Obstruction optimizations & bug fixing

Obstruction Optimization

While many of the optimizations created for occlusion are shared with the obstruction system, there are some obstruction-specific optimizations that had to be made to reduce unnecessary overhead. Like occlusion, a movement check is performed before obstruction is calculated to determine whether the player or emitter has moved a greater amount than the specified tolerance. This optimization is reused for obstruction but with the modification of a 2x multiplier for the tolerance. This is done to reduce the number of async pathfinding requests to a greater degree than occlusion is updated while using the same macro.

Another previous optimization made for occlusion is the ‘Dynamic Occlusion State’. As this check will detect whether an emitter instance is entirely occluded in the majority of likely scenarios, it is suited for use with obstruction calculation.

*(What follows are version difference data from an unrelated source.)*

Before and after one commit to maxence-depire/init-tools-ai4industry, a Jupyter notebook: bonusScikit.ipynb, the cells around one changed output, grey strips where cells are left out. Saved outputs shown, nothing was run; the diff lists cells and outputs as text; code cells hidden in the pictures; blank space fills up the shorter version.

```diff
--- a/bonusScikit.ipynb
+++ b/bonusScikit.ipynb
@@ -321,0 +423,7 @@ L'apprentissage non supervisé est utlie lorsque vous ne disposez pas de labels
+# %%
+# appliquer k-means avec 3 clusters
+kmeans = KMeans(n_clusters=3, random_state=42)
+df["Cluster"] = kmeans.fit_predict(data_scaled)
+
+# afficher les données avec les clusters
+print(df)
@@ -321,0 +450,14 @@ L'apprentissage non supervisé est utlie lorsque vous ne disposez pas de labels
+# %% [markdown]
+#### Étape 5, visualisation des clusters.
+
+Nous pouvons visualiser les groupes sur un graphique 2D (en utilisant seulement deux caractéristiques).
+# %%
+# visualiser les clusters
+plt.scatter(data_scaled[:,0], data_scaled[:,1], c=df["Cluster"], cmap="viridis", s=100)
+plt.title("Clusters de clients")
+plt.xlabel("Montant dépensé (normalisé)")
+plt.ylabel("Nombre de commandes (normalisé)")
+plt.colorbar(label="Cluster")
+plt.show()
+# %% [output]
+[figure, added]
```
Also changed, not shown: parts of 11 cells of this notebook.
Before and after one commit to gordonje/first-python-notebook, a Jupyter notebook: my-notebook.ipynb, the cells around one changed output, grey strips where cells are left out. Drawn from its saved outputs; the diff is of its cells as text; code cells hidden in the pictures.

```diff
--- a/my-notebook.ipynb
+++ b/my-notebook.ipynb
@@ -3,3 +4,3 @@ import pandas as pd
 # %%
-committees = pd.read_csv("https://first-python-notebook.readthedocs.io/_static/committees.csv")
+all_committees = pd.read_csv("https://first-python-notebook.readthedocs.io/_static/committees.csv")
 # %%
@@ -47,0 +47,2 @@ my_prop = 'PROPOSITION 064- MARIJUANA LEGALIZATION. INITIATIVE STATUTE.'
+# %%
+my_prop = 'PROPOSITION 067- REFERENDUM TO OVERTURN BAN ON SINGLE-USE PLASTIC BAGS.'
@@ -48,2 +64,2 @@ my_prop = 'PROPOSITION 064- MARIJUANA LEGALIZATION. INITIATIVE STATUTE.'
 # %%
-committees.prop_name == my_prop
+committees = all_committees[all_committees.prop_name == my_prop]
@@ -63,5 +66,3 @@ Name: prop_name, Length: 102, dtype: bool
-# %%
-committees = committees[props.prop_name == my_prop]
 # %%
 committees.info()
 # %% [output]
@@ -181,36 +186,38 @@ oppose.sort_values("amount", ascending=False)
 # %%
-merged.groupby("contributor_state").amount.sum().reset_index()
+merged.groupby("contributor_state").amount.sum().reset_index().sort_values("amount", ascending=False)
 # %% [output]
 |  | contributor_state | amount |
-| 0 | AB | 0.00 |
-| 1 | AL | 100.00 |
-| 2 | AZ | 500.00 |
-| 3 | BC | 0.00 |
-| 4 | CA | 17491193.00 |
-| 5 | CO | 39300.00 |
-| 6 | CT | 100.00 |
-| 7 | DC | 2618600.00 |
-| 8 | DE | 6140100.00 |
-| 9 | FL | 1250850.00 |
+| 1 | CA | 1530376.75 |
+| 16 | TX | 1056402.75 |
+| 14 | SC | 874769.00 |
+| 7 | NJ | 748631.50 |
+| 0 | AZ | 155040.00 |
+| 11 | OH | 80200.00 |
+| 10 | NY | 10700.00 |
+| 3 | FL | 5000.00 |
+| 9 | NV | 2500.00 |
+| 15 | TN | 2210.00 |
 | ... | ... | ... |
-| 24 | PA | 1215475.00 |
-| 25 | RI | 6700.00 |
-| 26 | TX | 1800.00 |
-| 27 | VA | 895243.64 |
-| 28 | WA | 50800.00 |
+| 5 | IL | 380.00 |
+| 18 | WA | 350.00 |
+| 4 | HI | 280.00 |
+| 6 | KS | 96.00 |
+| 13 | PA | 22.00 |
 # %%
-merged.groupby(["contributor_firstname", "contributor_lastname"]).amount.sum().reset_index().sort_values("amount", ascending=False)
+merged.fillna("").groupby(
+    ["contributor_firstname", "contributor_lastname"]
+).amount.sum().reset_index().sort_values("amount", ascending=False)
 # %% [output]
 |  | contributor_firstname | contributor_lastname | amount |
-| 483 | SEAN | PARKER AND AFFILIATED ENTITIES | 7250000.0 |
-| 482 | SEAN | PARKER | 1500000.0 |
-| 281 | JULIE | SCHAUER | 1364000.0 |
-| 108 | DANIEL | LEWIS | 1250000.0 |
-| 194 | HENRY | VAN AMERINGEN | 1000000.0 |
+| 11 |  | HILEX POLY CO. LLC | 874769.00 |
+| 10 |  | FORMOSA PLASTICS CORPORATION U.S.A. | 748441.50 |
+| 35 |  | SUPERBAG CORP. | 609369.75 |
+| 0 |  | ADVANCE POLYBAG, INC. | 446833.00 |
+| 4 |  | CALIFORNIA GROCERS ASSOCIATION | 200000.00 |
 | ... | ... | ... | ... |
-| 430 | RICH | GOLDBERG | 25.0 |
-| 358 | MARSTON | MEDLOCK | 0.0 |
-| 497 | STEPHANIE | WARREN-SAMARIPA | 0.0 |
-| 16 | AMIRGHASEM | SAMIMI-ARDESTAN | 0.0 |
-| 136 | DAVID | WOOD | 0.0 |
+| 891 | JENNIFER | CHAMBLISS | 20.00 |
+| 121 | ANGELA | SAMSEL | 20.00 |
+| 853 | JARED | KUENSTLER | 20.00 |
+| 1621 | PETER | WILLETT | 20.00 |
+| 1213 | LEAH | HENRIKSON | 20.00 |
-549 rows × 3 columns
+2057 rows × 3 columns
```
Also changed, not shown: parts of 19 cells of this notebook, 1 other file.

This ENUM state is checked before updating occlusion to ensure that the emitter is not currently in a ‘clear’ state; this would denote a clear line of sight between listener and emitter, making updating obstruction likely excessive.

Bug fixing

Throughout this project, I have had to resolve many issues of varying severity. My process for diagnosing the cause of a bug typically consists of debug log printing and visualization, starting from the resulted issue and working my way backwards to find the root cause. To ensure consistency and efficiency, I have adopted a bug fixing methodology outlined by Yadav in his article ‘Bug Fixing in Game Development‘ (Yadav, 2022). This method was demonstrated while fixing a significant issue with the movement check for both occlusion and obstruction, where a ‘Moved’ result would be returned regardless of player or emitter location.

I began testing with logging the output of the movement check macros, which functioned as expected, with the ‘Move’ execution pin being triggered regardless of player or emitter movement inside the movement check macro. I queried the branch results, leading me back to the ‘Prev Listener Location’ variable stored on the Director component.

This variable was being updated at an inappropriate time, bypassing the movement check. Referencing and updating this variable in the proper position on the Emitter component completely resolved this issue. The same process for identifying and resolving bugs and issues was used throughout the development process.